[Records for the task Boundary: Start]

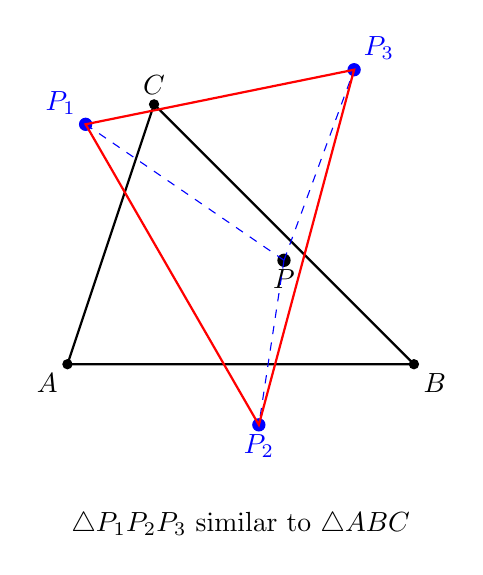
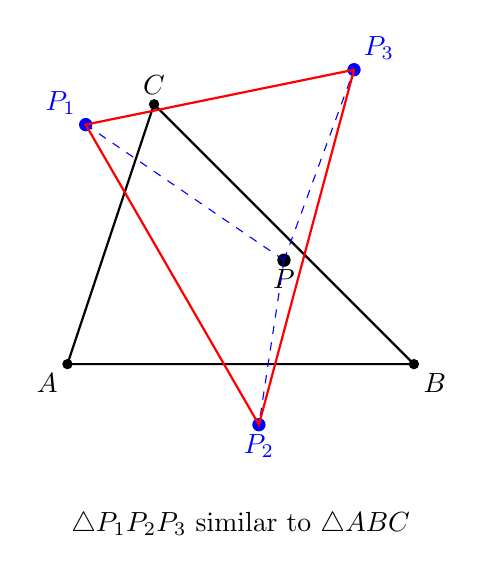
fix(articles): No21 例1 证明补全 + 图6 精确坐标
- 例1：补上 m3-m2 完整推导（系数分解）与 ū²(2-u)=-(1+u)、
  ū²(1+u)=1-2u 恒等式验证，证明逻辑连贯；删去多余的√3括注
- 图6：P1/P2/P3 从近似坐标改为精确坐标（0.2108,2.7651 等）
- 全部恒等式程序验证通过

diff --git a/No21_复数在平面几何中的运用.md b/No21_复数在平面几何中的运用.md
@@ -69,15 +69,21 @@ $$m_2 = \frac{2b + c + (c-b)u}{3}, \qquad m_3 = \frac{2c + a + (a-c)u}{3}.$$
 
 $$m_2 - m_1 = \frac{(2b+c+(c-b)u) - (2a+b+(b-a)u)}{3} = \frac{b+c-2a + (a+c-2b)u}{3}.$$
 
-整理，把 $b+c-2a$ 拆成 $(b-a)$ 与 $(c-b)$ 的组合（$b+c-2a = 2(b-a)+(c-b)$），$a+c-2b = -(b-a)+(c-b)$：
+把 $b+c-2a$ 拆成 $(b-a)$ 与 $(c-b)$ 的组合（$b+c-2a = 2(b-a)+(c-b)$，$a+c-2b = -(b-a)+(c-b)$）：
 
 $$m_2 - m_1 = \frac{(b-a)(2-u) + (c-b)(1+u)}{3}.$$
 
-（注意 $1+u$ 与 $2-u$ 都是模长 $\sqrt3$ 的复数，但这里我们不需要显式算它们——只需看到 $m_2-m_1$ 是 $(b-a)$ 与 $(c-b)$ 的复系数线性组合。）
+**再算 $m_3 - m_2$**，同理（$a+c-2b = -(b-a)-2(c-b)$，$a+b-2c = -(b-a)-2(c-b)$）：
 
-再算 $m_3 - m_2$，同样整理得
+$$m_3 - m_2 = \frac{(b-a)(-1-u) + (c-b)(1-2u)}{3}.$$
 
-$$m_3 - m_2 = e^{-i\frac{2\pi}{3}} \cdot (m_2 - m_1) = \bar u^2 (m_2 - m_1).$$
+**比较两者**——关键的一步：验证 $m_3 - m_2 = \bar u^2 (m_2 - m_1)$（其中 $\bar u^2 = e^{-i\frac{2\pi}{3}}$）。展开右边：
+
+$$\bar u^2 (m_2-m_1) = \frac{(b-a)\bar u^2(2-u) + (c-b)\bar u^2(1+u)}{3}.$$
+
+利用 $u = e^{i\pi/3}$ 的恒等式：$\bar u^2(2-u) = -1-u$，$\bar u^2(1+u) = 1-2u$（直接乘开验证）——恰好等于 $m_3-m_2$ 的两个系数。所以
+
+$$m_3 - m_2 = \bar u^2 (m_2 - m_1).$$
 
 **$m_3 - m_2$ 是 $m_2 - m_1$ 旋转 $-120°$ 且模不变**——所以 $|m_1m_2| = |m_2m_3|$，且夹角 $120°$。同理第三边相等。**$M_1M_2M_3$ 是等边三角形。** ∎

[Records for the task Boundary: End]
[Records for the task Boundary: Start]

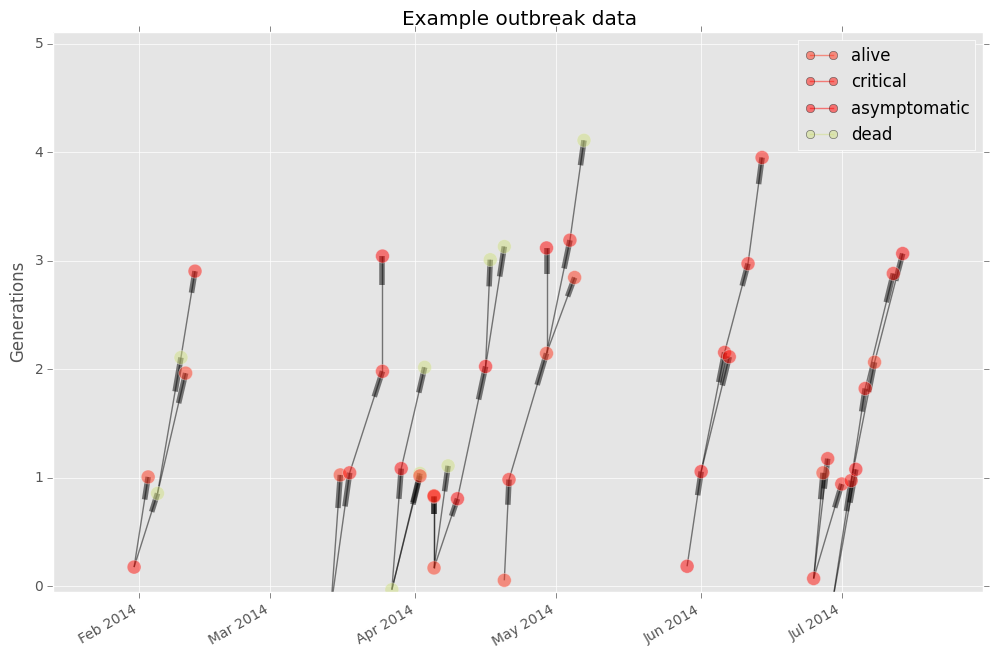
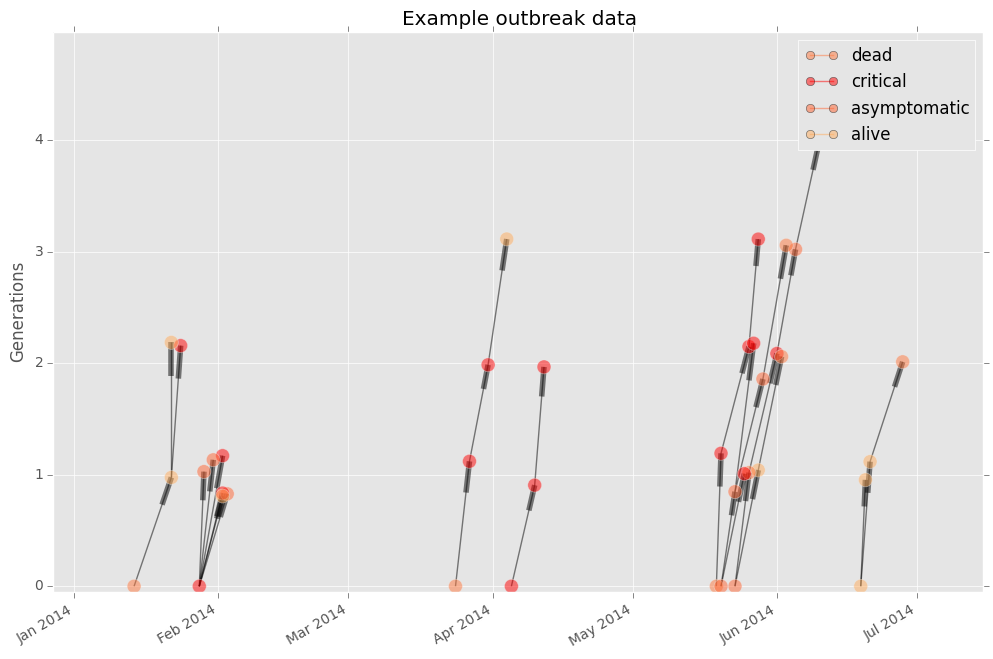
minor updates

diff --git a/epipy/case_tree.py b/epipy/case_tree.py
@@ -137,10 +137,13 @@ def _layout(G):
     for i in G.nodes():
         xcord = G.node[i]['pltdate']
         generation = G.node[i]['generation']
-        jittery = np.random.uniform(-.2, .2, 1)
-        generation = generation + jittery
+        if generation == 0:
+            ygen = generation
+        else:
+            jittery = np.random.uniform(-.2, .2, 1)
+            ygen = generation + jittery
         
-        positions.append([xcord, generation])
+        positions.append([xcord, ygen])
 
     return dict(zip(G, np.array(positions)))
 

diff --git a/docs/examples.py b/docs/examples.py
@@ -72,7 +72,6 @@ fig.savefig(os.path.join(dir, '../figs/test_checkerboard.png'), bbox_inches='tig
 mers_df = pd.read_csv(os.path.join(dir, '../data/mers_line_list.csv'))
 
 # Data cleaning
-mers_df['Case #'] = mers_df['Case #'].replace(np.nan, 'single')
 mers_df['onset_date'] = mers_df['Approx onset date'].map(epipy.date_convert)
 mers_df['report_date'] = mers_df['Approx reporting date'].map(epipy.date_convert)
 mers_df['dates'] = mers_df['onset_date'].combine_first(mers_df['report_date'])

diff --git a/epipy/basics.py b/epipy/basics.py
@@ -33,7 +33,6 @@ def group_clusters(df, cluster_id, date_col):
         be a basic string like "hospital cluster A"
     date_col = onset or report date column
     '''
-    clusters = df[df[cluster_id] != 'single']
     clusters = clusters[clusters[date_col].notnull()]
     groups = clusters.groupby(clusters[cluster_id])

[Records for the task Boundary: End]

§ Work order:
Write out exactly the lines above from the line with "fix(articles): No21 例1 证明补全 + 图6 精确坐标" through the line with "m_2$ 是 $m_2", both of them included, and leave out all other lines.

§ Result of this exercise:
fix(articles): No21 例1 证明补全 + 图6 精确坐标
- 例1：补上 m3-m2 完整推导（系数分解）与 ū²(2-u)=-(1+u)、
  ū²(1+u)=1-2u 恒等式验证，证明逻辑连贯；删去多余的√3括注
- 图6：P1/P2/P3 从近似坐标改为精确坐标（0.2108,2.7651 等）
- 全部恒等式程序验证通过

diff --git a/No21_复数在平面几何中的运用.md b/No21_复数在平面几何中的运用.md
@@ -69,15 +69,21 @@ $$m_2 = \frac{2b + c + (c-b)u}{3}, \qquad m_3 = \frac{2c + a + (a-c)u}{3}.$$
 
 $$m_2 - m_1 = \frac{(2b+c+(c-b)u) - (2a+b+(b-a)u)}{3} = \frac{b+c-2a + (a+c-2b)u}{3}.$$
 
-整理，把 $b+c-2a$ 拆成 $(b-a)$ 与 $(c-b)$ 的组合（$b+c-2a = 2(b-a)+(c-b)$），$a+c-2b = -(b-a)+(c-b)$：
+把 $b+c-2a$ 拆成 $(b-a)$ 与 $(c-b)$ 的组合（$b+c-2a = 2(b-a)+(c-b)$，$a+c-2b = -(b-a)+(c-b)$）：
 
 $$m_2 - m_1 = \frac{(b-a)(2-u) + (c-b)(1+u)}{3}.$$
 
-（注意 $1+u$ 与 $2-u$ 都是模长 $\sqrt3$ 的复数，但这里我们不需要显式算它们——只需看到 $m_2-m_1$ 是 $(b-a)$ 与 $(c-b)$ 的复系数线性组合。）
+**再算 $m_3 - m_2$**，同理（$a+c-2b = -(b-a)-2(c-b)$，$a+b-2c = -(b-a)-2(c-b)$）：
 
-再算 $m_3 - m_2$，同样整理得
+$$m_3 - m_2 = \frac{(b-a)(-1-u) + (c-b)(1-2u)}{3}.$$
 
-$$m_3 - m_2 = e^{-i\frac{2\pi}{3}} \cdot (m_2 - m_1) = \bar u^2 (m_2 - m_1).$$
+**比较两者**——关键的一步：验证 $m_3 - m_2 = \bar u^2 (m_2 - m_1)$（其中 $\bar u^2 = e^{-i\frac{2\pi}{3}}$）。展开右边：
+
+$$\bar u^2 (m_2-m_1) = \frac{(b-a)\bar u^2(2-u) + (c-b)\bar u^2(1+u)}{3}.$$
+
+利用 $u = e^{i\pi/3}$ 的恒等式：$\bar u^2(2-u) = -1-u$，$\bar u^2(1+u) = 1-2u$（直接乘开验证）——恰好等于 $m_3-m_2$ 的两个系数。所以
+
+$$m_3 - m_2 = \bar u^2 (m_2 - m_1).$$
 
 **$m_3 - m_2$ 是 $m_2 - m_1$ 旋转 $-120°$ 且模不变**——所以 $|m_1m_2| = |m_2m_3|$，且夹角 $120°$。同理第三边相等。**$M_1M_2M_3$ 是等边三角形。** ∎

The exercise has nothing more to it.